- to introduce a ‘Better Deal for Renters’, including abolishing ‘no fault’ evictions under Section of the Housing Act 1988, but also
- to strengthen the landlord’s right of possession
The Conservative manifesto says “we recognise that not everyone can afford their own home – and that those in social housing deserve the same dignity, respect and fair treatment as private renters”.
- A Social Housing White Paper will set out further measures to empower tenants and support the continued supply of social homes
- Support for communities living on council estates who want to take ownership of the land and buildings they live in. Also,
- To give the police new powers to arrest and seize the property and vehicles of trespassers who set up unauthorised encampments and to make intentional trespass a criminal offence
- To retain the ‘Right to Buy’ for all council tenants and the voluntary ‘Right to Buy’ scheme agreed with housing associations
- To extended the ‘Help to Buy’ scheme from 2021 to 2023, reviewing new ways to support home ownership following its completion
- To renew the Affordable Homes Programme, in order to support the delivery of hundreds of thousands of affordable homes, in an effort to prevent people from falling into homelessness, along with fully enforcing the Homelessness Reduction Act
- To end rough sleeping by the end of the next Parliament, through expansion of programmes such as the Rough Sleeping Initiative and Housing First, and to work to bring together local services to meet the health and housing needs of people sleeping on the streets
- To implement and legislate for all the recommendations of the Hackitt Review and the first phase of the independent inquiry into the Grenfell Tower fire
- To work with industry, housing associations and individuals to ensure that every home is safe and secure
- To support high rise residential residents with the removal of unsafe cladding, and to continue the process of materials testing
- To support community housing by helping people who want to build their own homes find plots of land and access the Help to Buy scheme.
- To support the creation of new kinds of homes that have low energy bills and which support environmental targets, with the expectation that all new streets will be lined with trees
- To encourage innovative design and technology to make housing more affordable, accessible, and suitable for disabled people and an ageing population.
While this is not strictly a housing matter, Renters’ Rights London is really very concerned by the Conservative pledge
- To protect the integrity of our democracy, by introducing identification to vote at polling stations
The Electoral Reform society has stated that “the policy of mandatory strict ID presents a significant risk to democratic access and equality.” And that “Millions of people lack the strictest forms of required documentation, such as a passport or driving licence. If mandatory ID were to be rolled out nationally, it could potentially result in tens of thousands of voters being denied a say.”
We know that high housing costs leave people living in the private rented sector with less disposable income than others.
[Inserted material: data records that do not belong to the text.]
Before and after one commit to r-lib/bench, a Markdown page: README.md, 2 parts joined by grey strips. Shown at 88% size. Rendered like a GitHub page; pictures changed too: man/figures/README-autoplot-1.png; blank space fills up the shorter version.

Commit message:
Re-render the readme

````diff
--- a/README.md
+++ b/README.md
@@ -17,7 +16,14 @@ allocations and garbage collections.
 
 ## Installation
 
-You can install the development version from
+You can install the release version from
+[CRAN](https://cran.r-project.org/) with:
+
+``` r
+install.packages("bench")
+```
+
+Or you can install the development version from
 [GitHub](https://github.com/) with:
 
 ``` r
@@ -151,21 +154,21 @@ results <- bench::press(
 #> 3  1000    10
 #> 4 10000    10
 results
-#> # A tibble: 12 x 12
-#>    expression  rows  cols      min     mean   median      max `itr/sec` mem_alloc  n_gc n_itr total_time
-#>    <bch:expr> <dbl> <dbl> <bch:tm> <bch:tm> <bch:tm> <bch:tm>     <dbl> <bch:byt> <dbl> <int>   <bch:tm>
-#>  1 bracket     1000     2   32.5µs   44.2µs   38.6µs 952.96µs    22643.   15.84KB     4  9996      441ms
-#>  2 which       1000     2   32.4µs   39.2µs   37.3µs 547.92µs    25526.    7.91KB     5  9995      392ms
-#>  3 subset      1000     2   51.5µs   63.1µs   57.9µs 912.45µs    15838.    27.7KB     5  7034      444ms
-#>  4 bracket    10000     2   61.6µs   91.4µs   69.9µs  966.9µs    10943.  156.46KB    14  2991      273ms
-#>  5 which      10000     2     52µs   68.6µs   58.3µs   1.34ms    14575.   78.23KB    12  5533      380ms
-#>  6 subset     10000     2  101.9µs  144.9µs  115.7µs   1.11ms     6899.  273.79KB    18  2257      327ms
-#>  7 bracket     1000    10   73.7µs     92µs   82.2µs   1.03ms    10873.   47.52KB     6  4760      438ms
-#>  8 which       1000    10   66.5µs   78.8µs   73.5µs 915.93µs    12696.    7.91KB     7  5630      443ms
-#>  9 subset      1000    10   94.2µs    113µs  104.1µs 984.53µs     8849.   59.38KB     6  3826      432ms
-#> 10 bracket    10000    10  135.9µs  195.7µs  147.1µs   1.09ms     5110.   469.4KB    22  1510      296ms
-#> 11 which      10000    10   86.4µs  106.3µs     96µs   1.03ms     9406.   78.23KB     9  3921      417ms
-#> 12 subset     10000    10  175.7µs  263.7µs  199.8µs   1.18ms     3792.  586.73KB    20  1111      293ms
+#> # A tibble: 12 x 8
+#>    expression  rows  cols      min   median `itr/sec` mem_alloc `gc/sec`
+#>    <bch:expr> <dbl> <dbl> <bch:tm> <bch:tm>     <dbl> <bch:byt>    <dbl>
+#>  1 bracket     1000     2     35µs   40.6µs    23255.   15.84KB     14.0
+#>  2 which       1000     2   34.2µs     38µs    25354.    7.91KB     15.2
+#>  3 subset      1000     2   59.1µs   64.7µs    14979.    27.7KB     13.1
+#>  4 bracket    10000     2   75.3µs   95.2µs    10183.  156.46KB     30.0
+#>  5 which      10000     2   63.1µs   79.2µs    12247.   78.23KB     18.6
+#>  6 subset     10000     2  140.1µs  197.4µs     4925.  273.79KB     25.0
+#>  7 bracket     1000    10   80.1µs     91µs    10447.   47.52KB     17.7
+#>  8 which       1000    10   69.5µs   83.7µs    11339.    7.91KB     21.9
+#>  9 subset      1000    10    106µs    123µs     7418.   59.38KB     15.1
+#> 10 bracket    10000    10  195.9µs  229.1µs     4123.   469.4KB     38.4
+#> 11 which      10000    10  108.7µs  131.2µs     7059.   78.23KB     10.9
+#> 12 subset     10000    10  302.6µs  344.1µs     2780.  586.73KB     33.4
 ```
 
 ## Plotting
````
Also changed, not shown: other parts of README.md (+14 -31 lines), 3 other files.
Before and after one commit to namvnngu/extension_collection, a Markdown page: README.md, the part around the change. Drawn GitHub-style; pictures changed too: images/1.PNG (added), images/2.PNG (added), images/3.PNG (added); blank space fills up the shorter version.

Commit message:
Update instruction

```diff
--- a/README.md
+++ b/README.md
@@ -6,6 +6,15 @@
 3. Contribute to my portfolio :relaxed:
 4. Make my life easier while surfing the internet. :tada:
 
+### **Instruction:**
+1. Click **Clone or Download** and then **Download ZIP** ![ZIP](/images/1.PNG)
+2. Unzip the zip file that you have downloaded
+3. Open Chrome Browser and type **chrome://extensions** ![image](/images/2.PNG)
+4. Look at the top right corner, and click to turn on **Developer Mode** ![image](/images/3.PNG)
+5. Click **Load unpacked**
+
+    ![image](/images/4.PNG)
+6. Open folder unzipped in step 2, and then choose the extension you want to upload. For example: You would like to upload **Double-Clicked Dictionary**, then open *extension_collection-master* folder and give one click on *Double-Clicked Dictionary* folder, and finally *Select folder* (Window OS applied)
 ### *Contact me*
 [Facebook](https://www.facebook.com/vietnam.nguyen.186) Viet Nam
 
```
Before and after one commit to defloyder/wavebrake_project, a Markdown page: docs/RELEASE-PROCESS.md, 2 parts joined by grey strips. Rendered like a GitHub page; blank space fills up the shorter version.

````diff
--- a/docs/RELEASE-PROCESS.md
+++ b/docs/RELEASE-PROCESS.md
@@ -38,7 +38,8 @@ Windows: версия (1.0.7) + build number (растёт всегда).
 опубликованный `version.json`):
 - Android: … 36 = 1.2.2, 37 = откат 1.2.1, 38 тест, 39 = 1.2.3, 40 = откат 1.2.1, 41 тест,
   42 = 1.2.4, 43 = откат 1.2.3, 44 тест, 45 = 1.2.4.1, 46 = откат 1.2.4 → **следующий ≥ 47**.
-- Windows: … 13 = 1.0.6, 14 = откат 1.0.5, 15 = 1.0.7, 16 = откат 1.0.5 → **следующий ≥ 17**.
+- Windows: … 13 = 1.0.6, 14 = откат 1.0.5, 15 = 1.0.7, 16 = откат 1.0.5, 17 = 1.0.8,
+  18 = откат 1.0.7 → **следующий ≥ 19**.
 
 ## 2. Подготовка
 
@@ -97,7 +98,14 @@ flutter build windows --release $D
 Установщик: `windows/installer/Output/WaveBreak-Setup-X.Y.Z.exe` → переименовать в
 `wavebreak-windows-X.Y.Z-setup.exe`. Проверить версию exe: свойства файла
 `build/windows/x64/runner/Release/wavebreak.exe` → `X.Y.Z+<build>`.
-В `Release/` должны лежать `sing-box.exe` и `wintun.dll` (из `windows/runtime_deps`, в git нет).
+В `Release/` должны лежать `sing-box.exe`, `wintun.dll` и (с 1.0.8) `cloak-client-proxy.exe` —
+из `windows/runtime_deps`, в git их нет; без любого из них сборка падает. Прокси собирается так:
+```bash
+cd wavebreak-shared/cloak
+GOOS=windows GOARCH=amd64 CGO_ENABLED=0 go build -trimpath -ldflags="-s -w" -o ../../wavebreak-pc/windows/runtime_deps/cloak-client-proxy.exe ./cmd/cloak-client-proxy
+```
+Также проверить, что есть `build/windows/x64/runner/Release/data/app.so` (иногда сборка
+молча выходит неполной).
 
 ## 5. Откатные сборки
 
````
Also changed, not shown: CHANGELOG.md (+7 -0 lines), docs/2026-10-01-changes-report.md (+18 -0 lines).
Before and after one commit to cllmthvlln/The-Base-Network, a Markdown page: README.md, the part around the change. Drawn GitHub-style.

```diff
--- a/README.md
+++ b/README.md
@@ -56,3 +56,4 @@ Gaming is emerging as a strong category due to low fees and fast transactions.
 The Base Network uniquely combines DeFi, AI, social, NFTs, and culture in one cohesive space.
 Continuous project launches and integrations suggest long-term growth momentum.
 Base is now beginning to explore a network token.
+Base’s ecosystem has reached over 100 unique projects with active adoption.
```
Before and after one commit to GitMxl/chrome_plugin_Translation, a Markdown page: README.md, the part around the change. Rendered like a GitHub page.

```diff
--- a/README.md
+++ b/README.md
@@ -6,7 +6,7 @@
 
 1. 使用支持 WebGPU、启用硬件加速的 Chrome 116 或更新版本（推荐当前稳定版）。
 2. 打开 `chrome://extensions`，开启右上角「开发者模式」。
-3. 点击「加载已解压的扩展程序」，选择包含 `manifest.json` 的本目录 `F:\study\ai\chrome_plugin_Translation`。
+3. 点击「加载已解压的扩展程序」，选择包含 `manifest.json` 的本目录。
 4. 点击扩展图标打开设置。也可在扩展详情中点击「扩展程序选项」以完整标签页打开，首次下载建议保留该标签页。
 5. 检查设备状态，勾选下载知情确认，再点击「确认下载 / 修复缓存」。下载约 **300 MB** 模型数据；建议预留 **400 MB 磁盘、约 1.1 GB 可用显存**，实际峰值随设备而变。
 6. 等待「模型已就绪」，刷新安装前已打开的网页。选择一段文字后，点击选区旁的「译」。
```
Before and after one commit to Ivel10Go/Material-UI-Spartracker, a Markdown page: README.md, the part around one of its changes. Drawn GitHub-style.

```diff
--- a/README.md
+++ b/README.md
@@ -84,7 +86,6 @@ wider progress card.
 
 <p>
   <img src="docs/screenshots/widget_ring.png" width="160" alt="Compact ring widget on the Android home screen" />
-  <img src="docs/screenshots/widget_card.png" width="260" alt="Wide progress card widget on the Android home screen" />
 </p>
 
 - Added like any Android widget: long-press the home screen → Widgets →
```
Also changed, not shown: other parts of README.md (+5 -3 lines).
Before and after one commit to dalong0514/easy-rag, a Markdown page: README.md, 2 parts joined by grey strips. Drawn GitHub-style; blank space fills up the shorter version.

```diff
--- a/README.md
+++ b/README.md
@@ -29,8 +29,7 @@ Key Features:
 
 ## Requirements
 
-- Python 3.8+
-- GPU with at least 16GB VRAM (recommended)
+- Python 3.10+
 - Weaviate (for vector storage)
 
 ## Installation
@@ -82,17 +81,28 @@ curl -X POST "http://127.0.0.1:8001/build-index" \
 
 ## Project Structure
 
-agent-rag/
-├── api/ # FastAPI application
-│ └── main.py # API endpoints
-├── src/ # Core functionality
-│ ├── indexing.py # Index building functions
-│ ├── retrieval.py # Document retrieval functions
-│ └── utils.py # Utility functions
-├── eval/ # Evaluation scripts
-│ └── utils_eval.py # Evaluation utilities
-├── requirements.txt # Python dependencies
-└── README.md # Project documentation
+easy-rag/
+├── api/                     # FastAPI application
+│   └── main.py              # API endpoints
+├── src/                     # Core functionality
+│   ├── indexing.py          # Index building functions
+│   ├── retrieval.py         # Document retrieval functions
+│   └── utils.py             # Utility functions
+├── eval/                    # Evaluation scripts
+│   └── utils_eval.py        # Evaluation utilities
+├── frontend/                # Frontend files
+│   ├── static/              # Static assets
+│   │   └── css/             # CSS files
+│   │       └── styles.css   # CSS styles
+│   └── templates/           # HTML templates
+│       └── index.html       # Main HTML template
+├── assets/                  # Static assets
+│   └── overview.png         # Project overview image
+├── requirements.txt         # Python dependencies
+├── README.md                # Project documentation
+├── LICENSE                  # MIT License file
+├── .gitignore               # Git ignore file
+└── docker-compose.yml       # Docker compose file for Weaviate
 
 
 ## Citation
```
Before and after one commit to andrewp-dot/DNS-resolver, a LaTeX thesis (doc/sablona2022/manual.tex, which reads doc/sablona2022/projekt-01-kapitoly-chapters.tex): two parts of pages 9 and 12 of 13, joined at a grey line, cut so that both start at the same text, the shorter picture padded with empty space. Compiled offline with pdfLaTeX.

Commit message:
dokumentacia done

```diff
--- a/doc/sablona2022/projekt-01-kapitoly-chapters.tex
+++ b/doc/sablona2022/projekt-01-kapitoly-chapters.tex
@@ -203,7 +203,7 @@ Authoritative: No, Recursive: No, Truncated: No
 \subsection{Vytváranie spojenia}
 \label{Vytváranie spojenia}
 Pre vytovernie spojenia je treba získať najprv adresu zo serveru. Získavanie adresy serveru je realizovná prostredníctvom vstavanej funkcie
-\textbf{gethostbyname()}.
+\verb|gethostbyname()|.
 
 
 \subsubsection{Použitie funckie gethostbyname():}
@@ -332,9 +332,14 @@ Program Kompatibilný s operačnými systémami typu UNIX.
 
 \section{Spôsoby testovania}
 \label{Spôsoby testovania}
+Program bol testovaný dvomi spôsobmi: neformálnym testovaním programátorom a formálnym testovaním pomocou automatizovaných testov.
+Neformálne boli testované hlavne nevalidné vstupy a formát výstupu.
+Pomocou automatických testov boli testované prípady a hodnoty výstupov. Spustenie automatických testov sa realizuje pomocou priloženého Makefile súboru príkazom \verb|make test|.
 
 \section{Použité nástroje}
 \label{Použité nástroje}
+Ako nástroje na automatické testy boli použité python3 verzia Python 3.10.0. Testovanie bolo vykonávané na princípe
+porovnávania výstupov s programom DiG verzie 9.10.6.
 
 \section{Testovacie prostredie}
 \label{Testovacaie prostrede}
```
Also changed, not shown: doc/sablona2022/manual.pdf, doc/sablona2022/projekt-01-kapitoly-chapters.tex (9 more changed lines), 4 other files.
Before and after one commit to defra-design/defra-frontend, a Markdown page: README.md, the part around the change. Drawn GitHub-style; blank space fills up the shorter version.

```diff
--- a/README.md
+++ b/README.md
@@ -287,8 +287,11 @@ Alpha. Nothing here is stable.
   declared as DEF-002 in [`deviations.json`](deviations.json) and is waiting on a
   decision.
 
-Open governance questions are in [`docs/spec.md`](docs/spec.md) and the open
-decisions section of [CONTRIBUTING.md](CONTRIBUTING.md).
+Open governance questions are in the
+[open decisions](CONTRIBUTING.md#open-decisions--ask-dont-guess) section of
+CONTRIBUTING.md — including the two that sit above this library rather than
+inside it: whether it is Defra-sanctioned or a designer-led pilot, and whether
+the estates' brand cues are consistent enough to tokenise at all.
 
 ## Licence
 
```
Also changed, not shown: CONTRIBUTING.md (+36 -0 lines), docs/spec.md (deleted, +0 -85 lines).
Private renters are probably less likely to hold a current passport, therefore. Overall, only around 25% of the UK population does not hold a full driving licence but 38% of British Asians and 48% of Black British people do not hold a driving licence.
At Renters’ Rights London, we agree with the Electoral Reform Society:
“Identification requirements risk undermining the principles of fair and equal participation that have been at the heart of British democracy since the adoption of universal, equal suffrage in 1928.”
This time, voter ID is NOT required to vote in the General Election. You don’t even have to take your polling card with you on the day. If you’re eligible to vote, you can just turn up at your polling station, after 0700h and before 2200h, when polling ends. If you aren’t sure where to go to vote, find your polling station using your postcode.
Every candidate standing in your constituency would be grateful for your support on Thursday 12 December. Your vote, like every vote, really does matter.